Guest post by Lindsay.
A few months ago, before teaching a lesson, I heard a a six year old boy teasing his sister, “Riding isn’t a sport- the horse does all the work!” I very calmly corrected him, in defense of his sister and myself. His mother responded, “He’s only teasing his sister.”
For over 20 years, I have been defending my SPORT. I have been teased, not only by my own brothers, but by gym teachers and other “sports” or “athletic” people. Many people classify riding as a hobby, where the horse does “all of the work” and the rider is “just along for the ride.”
I guess, for some people riding can be a hobby. I have never looked at my sport that way, but for argument’s sake, I will try. There are plenty of people in the horse world that are much more casual than I am. (A nice way of saying that I am incredibly intense.) Even at show barns, there are people that breeze in once or twice a month, putter around grooming, and perhaps take a lesson if the weather is nice. For those people, riding is just one of the many things that they do. I have met many people that just want to enjoy time with their horse, do some work in their lesson or on the trail, and get a little better each time they ride. (I would like to be very clear- if this is the type of rider that you are, the more power to you. I know you truly enjoy your rides and your horses and I do love seeing you around the barn. As a super intense person, I need to learn from you and remember that I am in the horse world because I enjoy it and it is fun- sometimes, I forget that.)
Some people prefer horsemanship to riding. (I cannot stress the importance of horsemanship!) They prefer to come see their horse everyday, groom, care for, and pamper their animal. I do know people who LOVE and prefer ground work with their horses. There are also people that prefer to be spectators; they love to audit clinics, watch horse shows, or even hang around the barn and watch lessons.
Okay, so for some people, this might just be a hobby. (Maybe.)
On the other hand, there are many people that treat riding as a sport. I am one of those people. The horse, for me, certainly does not “do all the work” – quite the opposite, in fact. I am an athlete. At 1/10 (or less) of the weight of the horse, it is up to my body to control this animal that will eventually become my partner, my teammate.
For those that don’t think riding is a sport, I ask: how does a horse know what to do when you ride it? Magic? As some one who has been the first person on a few horses, I can tell you, it is not magic. It’s strength and skill. It is knowing where exactly to put you left calf muscle, while knowing what to do with your right pinky. It is having control over every single muscle in your body and knowing what to without watching your body work. (We all know what happens if you look down!)
The statement I often hear is, “Okay, well riding is a physical activity, but what about competition? You can’t have a sport without competition!” I am no stranger to “typical” sports.
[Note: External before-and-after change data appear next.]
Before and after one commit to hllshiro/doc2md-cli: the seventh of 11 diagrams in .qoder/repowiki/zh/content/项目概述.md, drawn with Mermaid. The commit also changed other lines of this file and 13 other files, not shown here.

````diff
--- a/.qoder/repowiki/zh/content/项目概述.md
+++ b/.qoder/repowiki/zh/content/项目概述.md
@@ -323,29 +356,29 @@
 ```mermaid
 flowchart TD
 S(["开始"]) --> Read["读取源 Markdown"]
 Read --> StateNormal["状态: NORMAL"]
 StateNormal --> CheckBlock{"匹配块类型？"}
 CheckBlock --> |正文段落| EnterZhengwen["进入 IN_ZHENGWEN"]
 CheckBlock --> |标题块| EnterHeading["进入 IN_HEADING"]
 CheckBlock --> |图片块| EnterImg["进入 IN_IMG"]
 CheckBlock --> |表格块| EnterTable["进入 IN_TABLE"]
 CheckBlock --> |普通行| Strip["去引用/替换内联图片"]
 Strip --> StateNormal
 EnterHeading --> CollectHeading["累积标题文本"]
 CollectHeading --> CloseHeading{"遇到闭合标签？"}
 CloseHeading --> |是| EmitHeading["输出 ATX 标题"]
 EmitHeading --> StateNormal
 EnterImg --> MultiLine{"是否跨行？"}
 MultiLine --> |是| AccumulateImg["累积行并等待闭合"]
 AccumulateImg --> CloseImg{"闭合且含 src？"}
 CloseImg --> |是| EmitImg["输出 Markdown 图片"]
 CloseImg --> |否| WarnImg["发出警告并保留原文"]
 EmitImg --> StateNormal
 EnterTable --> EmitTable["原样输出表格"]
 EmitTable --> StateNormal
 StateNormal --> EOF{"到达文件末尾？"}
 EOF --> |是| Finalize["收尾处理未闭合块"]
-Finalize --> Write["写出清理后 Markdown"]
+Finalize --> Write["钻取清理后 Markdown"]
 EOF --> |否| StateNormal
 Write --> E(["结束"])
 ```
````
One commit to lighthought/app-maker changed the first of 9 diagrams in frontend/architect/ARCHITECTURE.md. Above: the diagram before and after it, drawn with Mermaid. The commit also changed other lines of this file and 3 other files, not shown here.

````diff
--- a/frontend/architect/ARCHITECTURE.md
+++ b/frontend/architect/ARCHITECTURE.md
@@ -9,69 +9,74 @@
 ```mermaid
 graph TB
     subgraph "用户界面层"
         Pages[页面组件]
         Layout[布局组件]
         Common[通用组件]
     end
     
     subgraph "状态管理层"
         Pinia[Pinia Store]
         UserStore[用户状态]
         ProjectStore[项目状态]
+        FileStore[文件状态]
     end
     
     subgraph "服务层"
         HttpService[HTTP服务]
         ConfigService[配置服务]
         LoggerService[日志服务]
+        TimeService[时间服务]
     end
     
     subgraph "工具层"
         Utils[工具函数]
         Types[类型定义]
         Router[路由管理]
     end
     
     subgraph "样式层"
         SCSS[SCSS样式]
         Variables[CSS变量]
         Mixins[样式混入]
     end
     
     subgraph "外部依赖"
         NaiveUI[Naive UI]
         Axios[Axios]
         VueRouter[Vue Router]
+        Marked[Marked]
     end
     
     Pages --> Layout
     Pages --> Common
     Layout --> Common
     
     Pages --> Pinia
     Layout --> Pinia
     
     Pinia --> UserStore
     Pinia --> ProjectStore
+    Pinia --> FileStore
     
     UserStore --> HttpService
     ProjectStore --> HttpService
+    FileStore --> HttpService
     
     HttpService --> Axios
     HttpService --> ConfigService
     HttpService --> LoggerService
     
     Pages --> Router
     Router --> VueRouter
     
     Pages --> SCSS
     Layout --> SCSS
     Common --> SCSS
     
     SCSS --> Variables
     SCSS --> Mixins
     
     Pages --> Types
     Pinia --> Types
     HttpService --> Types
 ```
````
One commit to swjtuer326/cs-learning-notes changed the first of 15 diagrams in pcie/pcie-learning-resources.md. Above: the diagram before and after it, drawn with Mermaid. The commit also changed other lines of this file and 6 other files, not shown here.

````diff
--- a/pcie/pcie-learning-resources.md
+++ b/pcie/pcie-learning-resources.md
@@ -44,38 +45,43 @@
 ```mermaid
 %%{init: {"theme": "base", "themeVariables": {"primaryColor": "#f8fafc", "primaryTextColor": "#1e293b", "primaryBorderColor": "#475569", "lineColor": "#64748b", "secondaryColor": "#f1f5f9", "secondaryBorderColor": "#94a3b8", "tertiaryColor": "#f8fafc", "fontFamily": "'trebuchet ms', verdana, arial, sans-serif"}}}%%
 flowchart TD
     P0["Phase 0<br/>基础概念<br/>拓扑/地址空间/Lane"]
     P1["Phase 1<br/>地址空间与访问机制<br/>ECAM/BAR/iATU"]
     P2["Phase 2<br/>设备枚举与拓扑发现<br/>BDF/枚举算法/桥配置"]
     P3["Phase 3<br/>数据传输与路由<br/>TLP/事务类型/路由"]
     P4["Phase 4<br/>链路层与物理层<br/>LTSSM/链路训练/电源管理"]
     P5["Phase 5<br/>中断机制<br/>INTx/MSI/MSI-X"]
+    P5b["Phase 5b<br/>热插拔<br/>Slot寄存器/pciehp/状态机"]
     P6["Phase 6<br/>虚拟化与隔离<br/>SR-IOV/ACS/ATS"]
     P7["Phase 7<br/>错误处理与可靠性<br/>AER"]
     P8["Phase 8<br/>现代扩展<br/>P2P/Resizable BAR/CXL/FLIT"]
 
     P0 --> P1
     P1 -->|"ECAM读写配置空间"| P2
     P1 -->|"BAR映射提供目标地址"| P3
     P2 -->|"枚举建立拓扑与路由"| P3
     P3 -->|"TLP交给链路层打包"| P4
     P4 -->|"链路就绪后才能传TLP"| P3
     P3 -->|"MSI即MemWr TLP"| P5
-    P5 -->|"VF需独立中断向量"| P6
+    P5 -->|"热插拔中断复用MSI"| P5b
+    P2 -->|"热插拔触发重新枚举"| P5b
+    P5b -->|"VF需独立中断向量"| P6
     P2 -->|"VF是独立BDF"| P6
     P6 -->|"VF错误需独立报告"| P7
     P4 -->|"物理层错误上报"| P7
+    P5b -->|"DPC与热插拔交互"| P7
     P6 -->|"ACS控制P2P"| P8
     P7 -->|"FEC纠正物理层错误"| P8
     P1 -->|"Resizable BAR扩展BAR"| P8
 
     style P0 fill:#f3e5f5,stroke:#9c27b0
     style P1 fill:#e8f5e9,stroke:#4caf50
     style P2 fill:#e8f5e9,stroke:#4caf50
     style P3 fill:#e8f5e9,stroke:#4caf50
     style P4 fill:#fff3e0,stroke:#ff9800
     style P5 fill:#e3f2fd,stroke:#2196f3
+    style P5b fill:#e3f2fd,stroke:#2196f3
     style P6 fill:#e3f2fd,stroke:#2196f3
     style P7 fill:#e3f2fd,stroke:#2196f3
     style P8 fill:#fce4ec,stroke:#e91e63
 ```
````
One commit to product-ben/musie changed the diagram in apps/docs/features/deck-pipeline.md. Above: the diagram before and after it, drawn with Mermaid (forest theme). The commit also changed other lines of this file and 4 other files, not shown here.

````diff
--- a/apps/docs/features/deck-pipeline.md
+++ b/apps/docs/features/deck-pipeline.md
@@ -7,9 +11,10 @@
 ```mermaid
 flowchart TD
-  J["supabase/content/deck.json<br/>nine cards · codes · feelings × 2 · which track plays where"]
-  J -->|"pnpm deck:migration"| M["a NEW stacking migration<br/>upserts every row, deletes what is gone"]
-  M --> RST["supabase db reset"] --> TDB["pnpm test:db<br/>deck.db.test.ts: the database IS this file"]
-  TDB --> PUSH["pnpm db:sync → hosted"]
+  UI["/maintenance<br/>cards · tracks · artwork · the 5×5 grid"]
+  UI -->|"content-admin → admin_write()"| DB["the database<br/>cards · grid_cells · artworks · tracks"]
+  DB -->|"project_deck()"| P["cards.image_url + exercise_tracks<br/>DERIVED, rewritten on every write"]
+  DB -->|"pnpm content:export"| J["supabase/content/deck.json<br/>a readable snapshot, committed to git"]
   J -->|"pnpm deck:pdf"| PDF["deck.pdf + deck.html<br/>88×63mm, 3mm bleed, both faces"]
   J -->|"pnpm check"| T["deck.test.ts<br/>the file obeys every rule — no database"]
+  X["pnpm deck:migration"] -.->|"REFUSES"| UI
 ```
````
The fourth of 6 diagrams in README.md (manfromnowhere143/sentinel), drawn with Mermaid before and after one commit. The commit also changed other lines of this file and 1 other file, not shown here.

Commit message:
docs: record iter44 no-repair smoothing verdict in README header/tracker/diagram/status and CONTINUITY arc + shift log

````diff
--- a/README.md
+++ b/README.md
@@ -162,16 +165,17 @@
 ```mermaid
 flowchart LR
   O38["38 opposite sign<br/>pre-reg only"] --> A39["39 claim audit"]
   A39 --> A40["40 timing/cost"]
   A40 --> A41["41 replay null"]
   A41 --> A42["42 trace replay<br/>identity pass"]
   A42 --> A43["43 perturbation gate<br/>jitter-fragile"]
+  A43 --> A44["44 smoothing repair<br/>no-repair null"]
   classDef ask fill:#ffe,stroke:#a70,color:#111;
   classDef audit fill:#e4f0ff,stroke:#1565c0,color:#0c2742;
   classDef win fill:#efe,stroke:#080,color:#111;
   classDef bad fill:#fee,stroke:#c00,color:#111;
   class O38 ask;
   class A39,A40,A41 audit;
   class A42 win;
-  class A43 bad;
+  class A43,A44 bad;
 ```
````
My family boasts college and semi pro athletes in baseball and football, my grandfather is even a Major League Baseball Scout. I have been involved in “typical” competition from a young age. Horse shows are more competitive than any other sport I have played or watched. Our athletes put tremendous mental pressure on themselves and their competitors. Riders and horses push themselves to their physical limits. Blood, sweat and tears? You will certainly find all of those at a horse show. Under a seemingly cool and calm demeanor, you find men and women that expect nothing less than a perfect performance from their horse and rider team.
So, what is left to prove? Riding’s physical difficulty? Take a lesson with me, and of course your upper thigh will hurt, but your abs will hurt for days. Try to lift up a horse, set him on his haunch, keep him straight – only using your legs, and then squeeze the dickens out of him to try to get him over a jump. Ask professional equestrians about their injuries; the list will be too long for most people to remember.